Hundreds of Northwestern students protest racial mistreatment of maintenance worker
Northwestern junior Jay Jordan (center) and senior Justin Clarke (right) lead a march from the Northwestern Technological Institute in Evanston to call attention to recent incidents on campus of alleged racial discrmistreatment. | Ryan Pagelow~Sun-Times
Updated: April 8, 2013 6:15AM
EVANSTON — Several hundred Northwestern University students staged a walk-out and march Thursday, protesting perceived acts of racial mistreatment on campus, including an allegation filed by a black maintenance worker.
Students gathered in front of the school’s Technological Institute and marched down Sheridan Road chanting “Hey, hey, ho, ho, racism has got to go!”
A trigger point, students said, was the treatment of Michael Collins, a facilities maintenance worker with the university.
Collins, the only black among 50 in his department, has alleged mistreatment, including having hot coffee dropped on him, and finding a stuffed black bear hanging from a noose at his desk after he “de-friended” a white co-worker on Facebook.
Collins was at the rally, but said he couldn’t speak on the advice of an attorney. He is scheduled to have his case heard by the Equal Employment Opportunity Commission next week.
“Students hope to raise awareness first of all what happened to Collins,’’ said Sandra Garnica, one of the organizers of the event. “We’re also trying to correlate that this just isn’t an isolated event. This is a long history.”
At the protest, students charged that there have been seven major racial events on campus.
They included a “Beer Olympics” party held by white students with racist costumes; two Asian-American women harassed by egging and racial slurs; and a racially offensive article on affirmative action was published.
Garnica said a main reason, though, was what occurred to Collins. On Dec. 5, Collins walked into his office and “found his black bear lynched right next to his desk,” said Garnica.“This was the tipping point for Michael as he has been dealing with racism all the five years he has been working at Northwestern.”
She said students didn’t hear about the incident until January, because Collins, unsuccessfully tried to take his concerns through “channels.”
Garnica said sponsoring groups included For Members Only, a black alliance group on campus; Alianza, the university’s Latino-Hispanic group; an Asian-American organization and students just walking out of classes.
“I heard there were just random students walking out, and that’s just great,’’ she said.
Asked about student concerns Thursday, Alan Cubbage, a spokesman for the university, said that the university has conducted “a very thorough” investigation of the Collins case.
Because the matter is a regarded as an internal personnel issue, he said the university couldn’t release details at this time of the investigation’s findings.
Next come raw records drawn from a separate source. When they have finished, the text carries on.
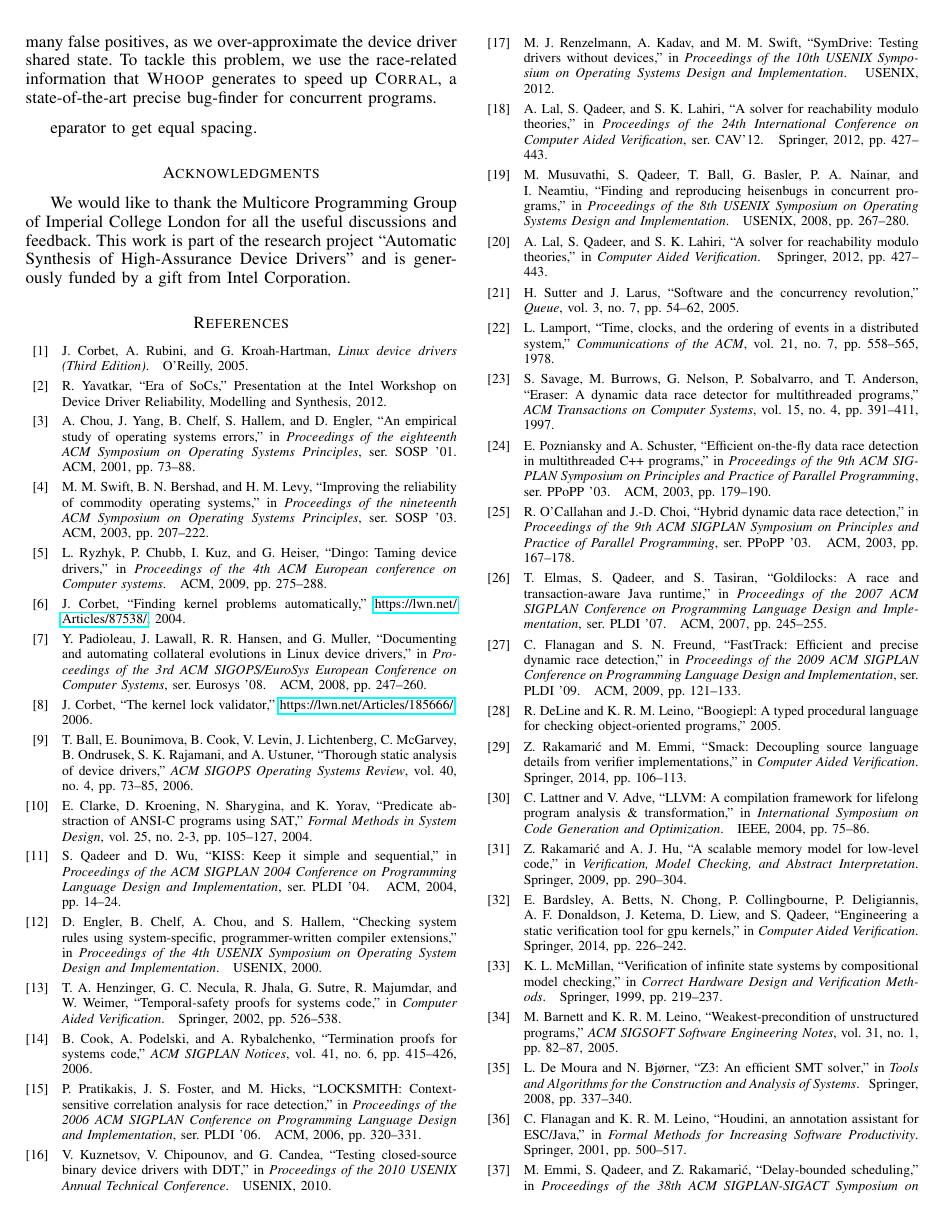
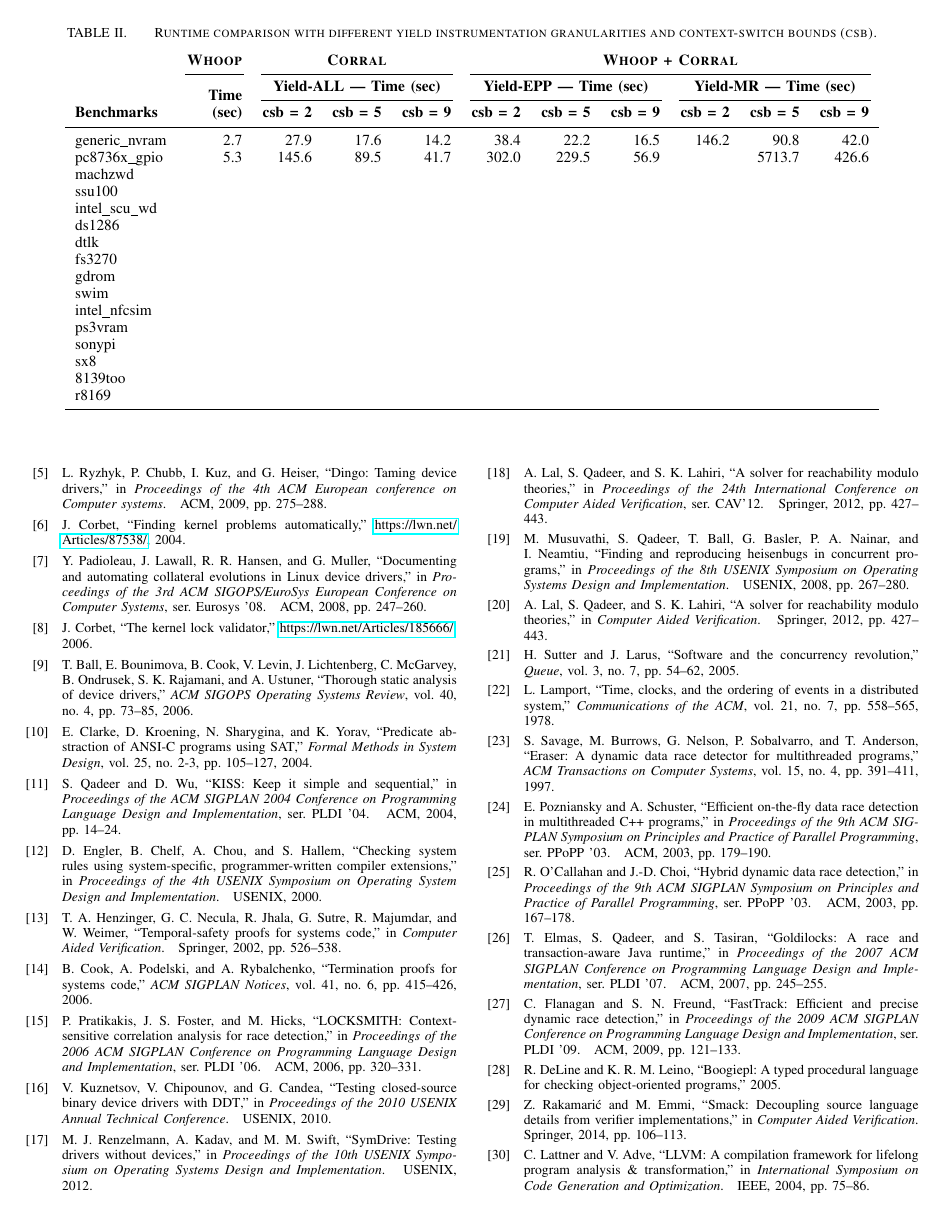
Before and after one commit to pdeligia/WhoopPaper, a LaTeX paper (paper.tex, which reads evaluation.tex, experiments/tables/scalability.tex): page 10 of 11. Compiled offline with pdfLaTeX.

Commit message:
updates to the evaluation

```diff
--- a/evaluation.tex
+++ b/evaluation.tex
@@ -2,3 +14,5 @@
 \begin{table*}[t]
 \small
 \centering
+\caption{Runtime comparison with different yield instrumentation granularities and context-switch bounds (csb).}
+\label{tab:results}
@@ -7,5 +19,5 @@
 \begin{tabular}{l rrr rrr rr r r}
 \centering
-\input{experiments/tables/granularity.tex}
+\input{experiments/tables/scalability.tex}
 \end{tabular}
 \end{table*}
--- /dev/null
+++ b/experiments/tables/scalability.tex
@@ -0,0 +1,221 @@
+& \textbf{\whoop}
+& \multicolumn{3}{c}{\textbf{\corral}}
+& \multicolumn{6}{c}{\textbf{\whoop + \corral}}\\
+\cmidrule(lr){2-2}
+\cmidrule(lr){3-5}
+\cmidrule(lr){6-11}
+
+& \multirow{2}{*}{\textbf{Time}}
+& \multicolumn{3}{c}{\textbf{\yieldall\xspace --- Time (sec)}}
+& \multicolumn{3}{c}{\textbf{\yieldcoarse\xspace --- Time (sec)}}
+& \multicolumn{3}{c}{\textbf{\yieldmr\xspace --- Time (sec)}}\\
+\cmidrule(lr){3-5}
+\cmidrule(lr){6-8}
+\cmidrule(lr){9-11}
+
+\textbf{Benchmarks}
+& \textbf{\textbf{(sec)}}
+& \multicolumn{1}{r}{\textbf{csb = 2}}
+& \multicolumn{1}{r}{\textbf{csb = 5}}
+& \multicolumn{1}{r}{\textbf{csb = 9}}
+& \multicolumn{1}{r}{\textbf{csb = 2}}
+& \multicolumn{1}{r}{\textbf{csb = 5}}
+& \multicolumn{1}{r}{\textbf{csb = 9}}
+& \multicolumn{1}{r}{\textbf{csb = 2}}
+& \multicolumn{1}{r}{\textbf{csb = 5}}
+& \multicolumn{1}{r}{\textbf{csb = 9}}\\[0.3em]
+
+\toprule
+
+generic\_nvram
+& \multicolumn{1}{r}{2.7}
+& \multicolumn{1}{r}{27.9}
+& \multicolumn{1}{r}{17.6}
+& \multicolumn{1}{r}{14.2}
+& \multicolumn{1}{r}{38.4}
+& \multicolumn{1}{r}{22.2}
+& \multicolumn{1}{r}{16.5}
+& \multicolumn{1}{r}{146.2}
+& \multicolumn{1}{r}{90.8}
+& \multicolumn{1}{r}{42.0}\\
+
+pc8736x\_gpio
+& \multicolumn{1}{r}{5.3}
+& \multicolumn{1}{r}{145.6}
+& \multicolumn{1}{r}{89.5}
+& \multicolumn{1}{r}{41.7}
+& \multicolumn{1}{r}{302.0}
+& \multicolumn{1}{r}{229.5}
+& \multicolumn{1}{r}{56.9}
+& \multicolumn{1}{r}{}
+& \multicolumn{1}{r}{5713.7}
+& \multicolumn{1}{r}{426.6}\\
+
+machzwd
+& \multicolumn{1}{r}{}
+& \multicolumn{1}{r}{}
+& \multicolumn{1}{r}{}
+& \multicolumn{1}{r}{}
+& \multicolumn{1}{r}{}
+& \multicolumn{1}{r}{}
+& \multicolumn{1}{r}{}
+& \multicolumn{1}{r}{}
+& \multicolumn{1}{r}{}
+& \multicolumn{1}{r}{}\\
+
+ssu100
+& \multicolumn{1}{r}{}
+& \multicolumn{1}{r}{}
+& \multicolumn{1}{r}{}
+& \multicolumn{1}{r}{}
+& \multicolumn{1}{r}{}
+& \multicolumn{1}{r}{}
+& \multicolumn{1}{r}{}
+& \multicolumn{1}{r}{}
+& \multicolumn{1}{r}{}
+& \multicolumn{1}{r}{}\\
+
+intel\_scu\_wd
+& \multicolumn{1}{r}{}
+& \multicolumn{1}{r}{}
+& \multicolumn{1}{r}{}
+& \multicolumn{1}{r}{}
+& \multicolumn{1}{r}{}
+& \multicolumn{1}{r}{}
+& \multicolumn{1}{r}{}
+& \multicolumn{1}{r}{}
+& \multicolumn{1}{r}{}
+& \multicolumn{1}{r}{}\\
+
+ds1286
+& \multicolumn{1}{r}{}
+& \multicolumn{1}{r}{}
+& \multicolumn{1}{r}{}
+& \multicolumn{1}{r}{}
+& \multicolumn{1}{r}{}
+& \multicolumn{1}{r}{}
+& \multicolumn{1}{r}{}
+& \multicolumn{1}{r}{}
+& \multicolumn{1}{r}{}
+& \multicolumn{1}{r}{}\\
+
+dtlk
+& \multicolumn{1}{r}{}
+& \multicolumn{1}{r}{}
+& \multicolumn{1}{r}{}
+& \multicolumn{1}{r}{}
+& \multicolumn{1}{r}{}
+& \multicolumn{1}{r}{}
+& \multicolumn{1}{r}{}
+& \multicolumn{1}{r}{}
+& \multicolumn{1}{r}{}
+& \multicolumn{1}{r}{}\\
+
+fs3270
+& \multicolumn{1}{r}{}
+& \multicolumn{1}{r}{}
+& \multicolumn{1}{r}{}
+& \multicolumn{1}{r}{}
+& \multicolumn{1}{r}{}
+& \multicolumn{1}{r}{}
+& \multicolumn{1}{r}{}
+& \multicolumn{1}{r}{}
+& \multicolumn{1}{r}{}
+& \multicolumn{1}{r}{}\\
+
+gdrom
+& \multicolumn{1}{r}{}
+& \multicolumn{1}{r}{}
+& \multicolumn{1}{r}{}
+& \multicolumn{1}{r}{}
+& \multicolumn{1}{r}{}
+& \multicolumn{1}{r}{}
+& \multicolumn{1}{r}{}
+& \multicolumn{1}{r}{}
+& \multicolumn{1}{r}{}
+& \multicolumn{1}{r}{}\\
+
+swim
+& \multicolumn{1}{r}{}
+& \multicolumn{1}{r}{}
+& \multicolumn{1}{r}{}
+& \multicolumn{1}{r}{}
+& \multicolumn{1}{r}{}
+& \multicolumn{1}{r}{}
+& \multicolumn{1}{r}{}
+& \multicolumn{1}{r}{}
+& \multicolumn{1}{r}{}
+& \multicolumn{1}{r}{}\\
+
+intel\_nfcsim
+& \multicolumn{1}{r}{}
+& \multicolumn{1}{r}{}
+& \multicolumn{1}{r}{}
+& \multicolumn{1}{r}{}
+& \multicolumn{1}{r}{}
+& \multicolumn{1}{r}{}
+& \multicolumn{1}{r}{}
+& \multicolumn{1}{r}{}
+& \multicolumn{1}{r}{}
+& \multicolumn{1}{r}{}\\
+
+ps3vram
+& \multicolumn{1}{r}{}
+& \multicolumn{1}{r}{}
+& \multicolumn{1}{r}{}
+& \multicolumn{1}{r}{}
+& \multicolumn{1}{r}{}
+& \multicolumn{1}{r}{}
+& \multicolumn{1}{r}{}
+& \multicolumn{1}{r}{}
+& \multicolumn{1}{r}{}
+& \multicolumn{1}{r}{}\\
+
+sonypi
+& \multicolumn{1}{r}{}
+& \multicolumn{1}{r}{}
+& \multicolumn{1}{r}{}
+& \multicolumn{1}{r}{}
+& \multicolumn{1}{r}{}
+& \multicolumn{1}{r}{}
+& \multicolumn{1}{r}{}
+& \multicolumn{1}{r}{}
+& \multicolumn{1}{r}{}
+& \multicolumn{1}{r}{}\\
+
+sx8
+& \multicolumn{1}{r}{}
+& \multicolumn{1}{r}{}
+& \multicolumn{1}{r}{}
+& \multicolumn{1}{r}{}
+& \multicolumn{1}{r}{}
+& \multicolumn{1}{r}{}
+& \multicolumn{1}{r}{}
+& \multicolumn{1}{r}{}
+& \multicolumn{1}{r}{}
+& \multicolumn{1}{r}{}\\
+
+8139too
+& \multicolumn{1}{r}{}
+& \multicolumn{1}{r}{}
+& \multicolumn{1}{r}{}
+& \multicolumn{1}{r}{}
+& \multicolumn{1}{r}{}
+& \multicolumn{1}{r}{}
+& \multicolumn{1}{r}{}
+& \multicolumn{1}{r}{}
+& \multicolumn{1}{r}{}
+& \multicolumn{1}{r}{}\\
+
+r8169
+& \multicolumn{1}{r}{}
+& \multicolumn{1}{r}{}
+& \multicolumn{1}{r}{}
+& \multicolumn{1}{r}{}
+& \multicolumn{1}{r}{}
+& \multicolumn{1}{r}{}
+& \multicolumn{1}{r}{}
+& \multicolumn{1}{r}{}
+& \multicolumn{1}{r}{}
+& \multicolumn{1}{r}{}\\
+\bottomrule
--- a/paper.tex
+++ b/paper.tex
@@ -376,7 +376,7 @@
 \newcommand{\cmark}{\ding{51}}
 \newcommand{\xmark}{\ding{55}}
 
-\newcommand{\sizeOfBenchmarks}{17\xspace}
+\newcommand{\sizeOfBenchmarks}{16\xspace}
 
 \newcommand{\ADComment}[1]{\textcolor{blue}{Ally: #1}}
 \newcommand{\PDComment}[1]{\textcolor{magenta}{Pantazis: #1}}
@@ -527,7 +527,7 @@ Device drivers are notoriously hard to develop and even harder to debug. This ha
 % The subfigure \label commands are set within each subfloat command, the
 % \label for the overall figure must come after \caption.
 % \hfil must be used as a \section{?}
-eparator to get equal spacing.
+% separator to get equal spacing.
 % The subfigure.sty package works much the same way, except \subfigure is
 % used instead of \subfloat.
 %
```
Also changed, not shown: experiments/tables/granularity.tex (deleted, +0 -248 lines), experiments/tables/statistics.tex (added, +148 -0 lines), evaluation.tex (50 more changed lines).
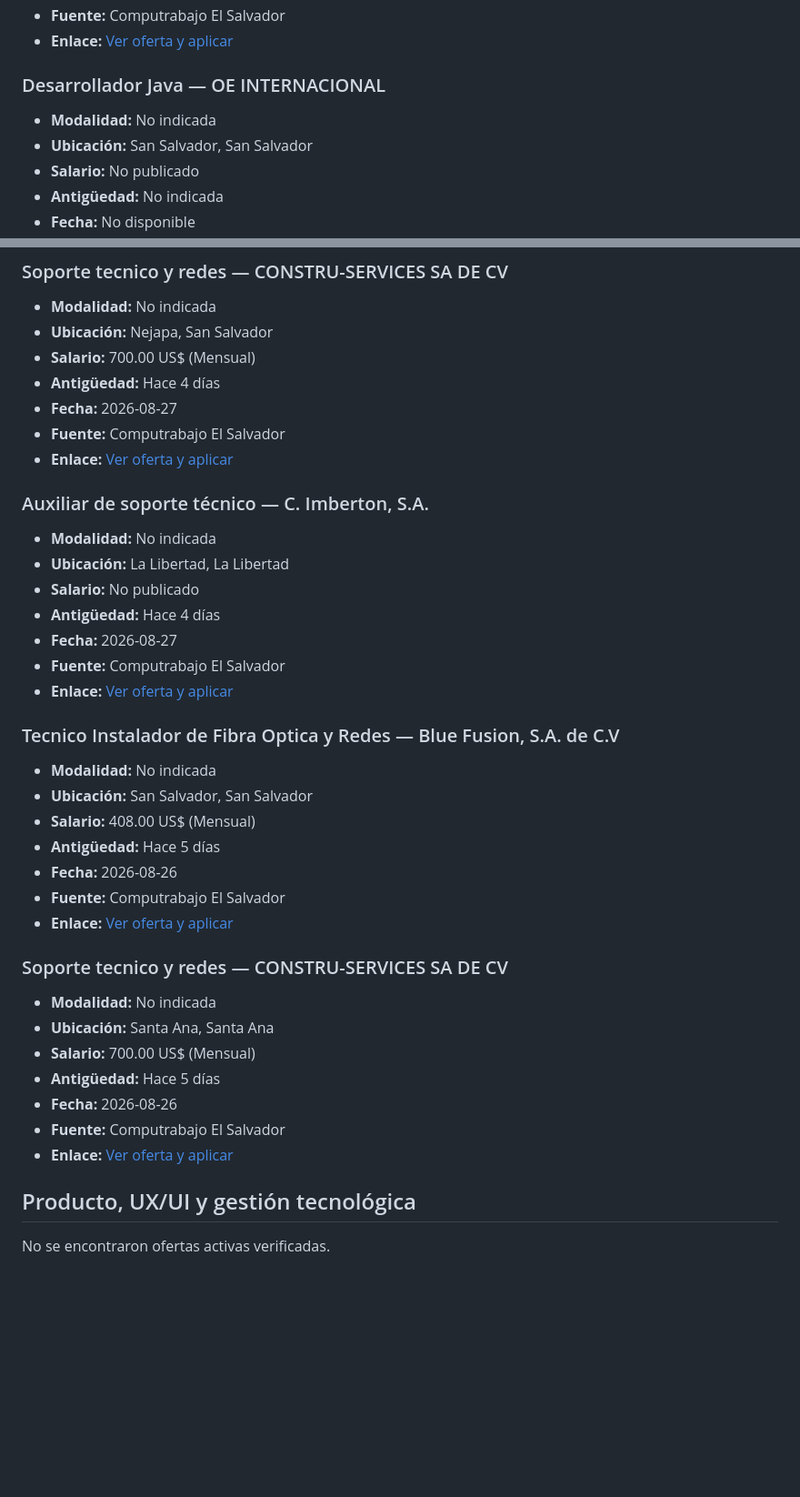
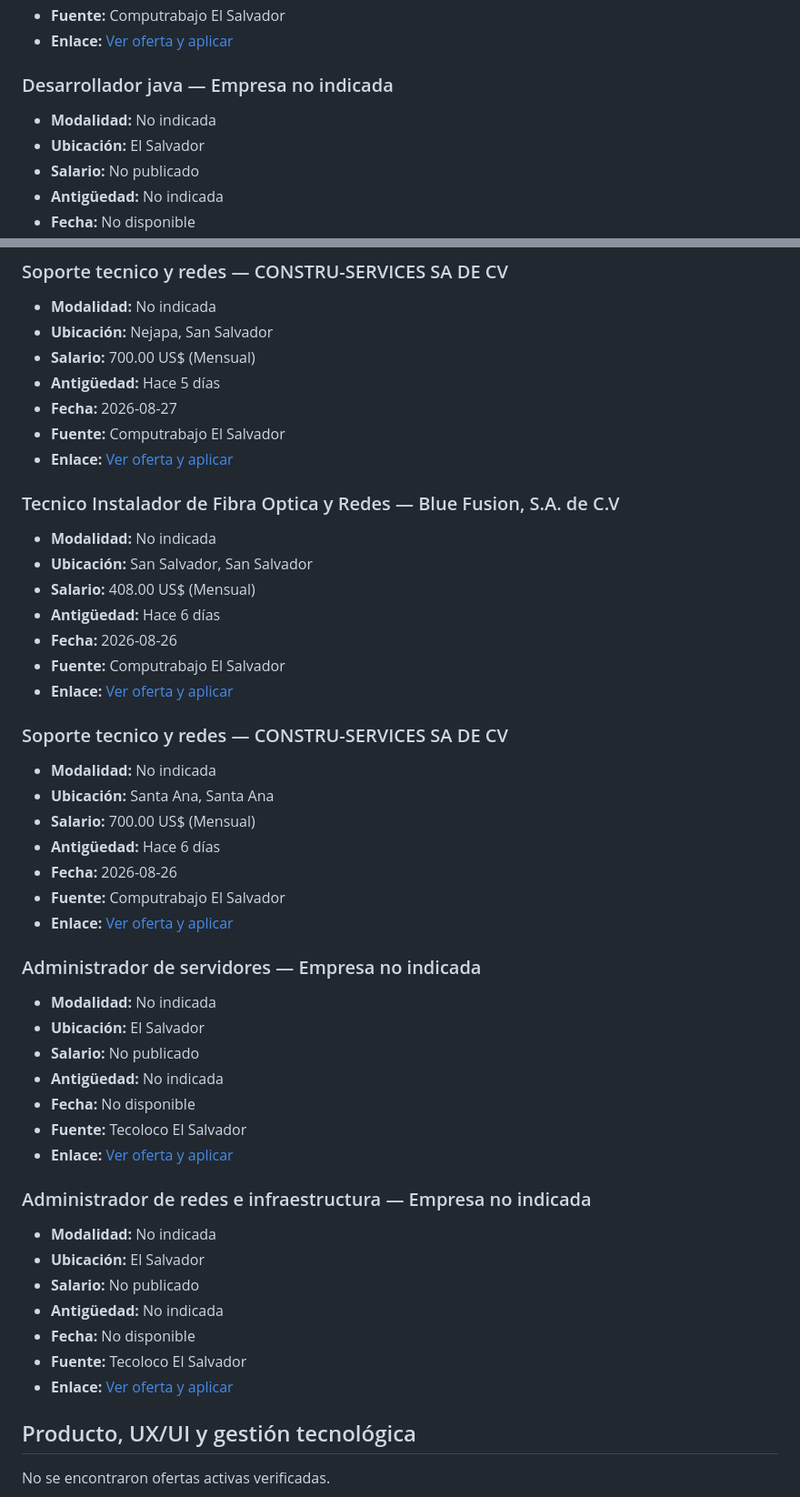
Before and after one commit to cookiemedal/sv-tech-jobs, a Markdown page: README.md, 2 parts joined by grey strips. Shown at 91% size. GitHub-like rendering; blank space fills up the shorter version.

```diff
--- a/README.md
+++ b/README.md
@@ -226,10 +186,10 @@ Vacantes activas verificadas: **55**
 - **Fuente:** Computrabajo El Salvador
 - **Enlace:** [Ver oferta y aplicar](https://sv.computrabajo.com/ofertas-de-trabajo/oferta-de-trabajo-de-desarrollador-java-spring-boot-en-san-salvador-1D3A27E3EC2B2CBB61373E686DCF3405)
 
-### Desarrollador Java — OE INTERNACIONAL
+### Desarrollador java — Empresa no indicada
 
 - **Modalidad:** No indicada
-- **Ubicación:** San Salvador, San Salvador
+- **Ubicación:** El Salvador
 - **Salario:** No publicado
 - **Antigüedad:** No indicada
 - **Fecha:** No disponible
@@ -529,27 +509,17 @@ Vacantes activas verificadas: **55**
 - **Modalidad:** No indicada
 - **Ubicación:** Nejapa, San Salvador
 - **Salario:** 700.00 US$ (Mensual)
-- **Antigüedad:** Hace 4 días
+- **Antigüedad:** Hace 5 días
 - **Fecha:** 2026-08-27
 - **Fuente:** Computrabajo El Salvador
 - **Enlace:** [Ver oferta y aplicar](https://sv.computrabajo.com/ofertas-de-trabajo/oferta-de-trabajo-de-soporte-tecnico-y-redes-nejapa-en-nejapa-B722F44D77A0781861373E686DCF3405)
-
-### Auxiliar de soporte técnico — C. Imberton, S.A.
-
-- **Modalidad:** No indicada
-- **Ubicación:** La Libertad, La Libertad
-- **Salario:** No publicado
-- **Antigüedad:** Hace 4 días
-- **Fecha:** 2026-08-27
-- **Fuente:** Computrabajo El Salvador
-- **Enlace:** [Ver oferta y aplicar](https://sv.computrabajo.com/ofertas-de-trabajo/oferta-de-trabajo-de-auxiliar-de-soporte-tecnico-en-la-libertad-2A100FF0F6FE2A6C61373E686DCF3405)
 
 ### Tecnico Instalador de Fibra Optica y Redes — Blue Fusion, S.A. de C.V
 
 - **Modalidad:** No indicada
 - **Ubicación:** San Salvador, San Salvador
 - **Salario:** 408.00 US$ (Mensual)
-- **Antigüedad:** Hace 5 días
+- **Antigüedad:** Hace 6 días
 - **Fecha:** 2026-08-26
 - **Fuente:** Computrabajo El Salvador
 - **Enlace:** [Ver oferta y aplicar](https://sv.computrabajo.com/ofertas-de-trabajo/oferta-de-trabajo-de-tecnico-instalador-de-fibra-optica-y-redes-en-san-salvador-8CE4FDB88CCCD05661373E686DCF3405)
@@ -559,10 +529,30 @@ Vacantes activas verificadas: **55**
 - **Modalidad:** No indicada
 - **Ubicación:** Santa Ana, Santa Ana
 - **Salario:** 700.00 US$ (Mensual)
-- **Antigüedad:** Hace 5 días
+- **Antigüedad:** Hace 6 días
 - **Fecha:** 2026-08-26
 - **Fuente:** Computrabajo El Salvador
 - **Enlace:** [Ver oferta y aplicar](https://sv.computrabajo.com/ofertas-de-trabajo/oferta-de-trabajo-de-soporte-tecnico-y-redes-santa-ana-en-santa-ana-2F9D1C1DC638DE9061373E686DCF3405)
+
+### Administrador de servidores — Empresa no indicada
+
+- **Modalidad:** No indicada
+- **Ubicación:** El Salvador
+- **Salario:** No publicado
+- **Antigüedad:** No indicada
+- **Fecha:** No disponible
+- **Fuente:** Tecoloco El Salvador
+- **Enlace:** [Ver oferta y aplicar](https://www.tecoloco.com.sv/1105350/analista-de-sistemas.aspx)
+
+### Administrador de redes e infraestructura — Empresa no indicada
+
+- **Modalidad:** No indicada
+- **Ubicación:** El Salvador
+- **Salario:** No publicado
+- **Antigüedad:** No indicada
+- **Fecha:** No disponible
+- **Fuente:** Tecoloco El Salvador
+- **Enlace:** [Ver oferta y aplicar](https://www.tecoloco.com.sv/1105355/administrador-de-redes.aspx)
 
 ## Producto, UX/UI y gestión tecnológica
 
```
Also changed, not shown: other parts of README.md (+150 -170 lines).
“I think it’s accurate to say Northwestern does truly strive to be a place that is welcoming and inclusive and a diverse community,” Cubbage said. It’s a goal toward which “I think we’ve made strides and going to continue to make strides.”
Sergio Alvarez, with Hispanic Northwestern Alliance, said the group feels “the need to support the members of our community, whether they’re workers, students, it doesn’t matter. It was a very malicious act and as students we will not stand for it.”
Another marcher, Tracey Gibson-Jackson, who works in the student activities office, said she has had a good experience in her job.
On the other hand, “You never want to hear anyone being discriminated against in the work place, a place you come to every day. So I’m just hoping the university will have a really good response, looking into everything, and justice will prevail.”
About the diverse turnout, she said, “This is what community is. This is what you’re supposed to be. When one person in your community is disrupted it should affect all of us. That’s why we’re here.”
Meanwhile, Garnica said the groups behind the march hope to hold internal talks within the Northwestern community on the issues, and “also continue the dialog outside.”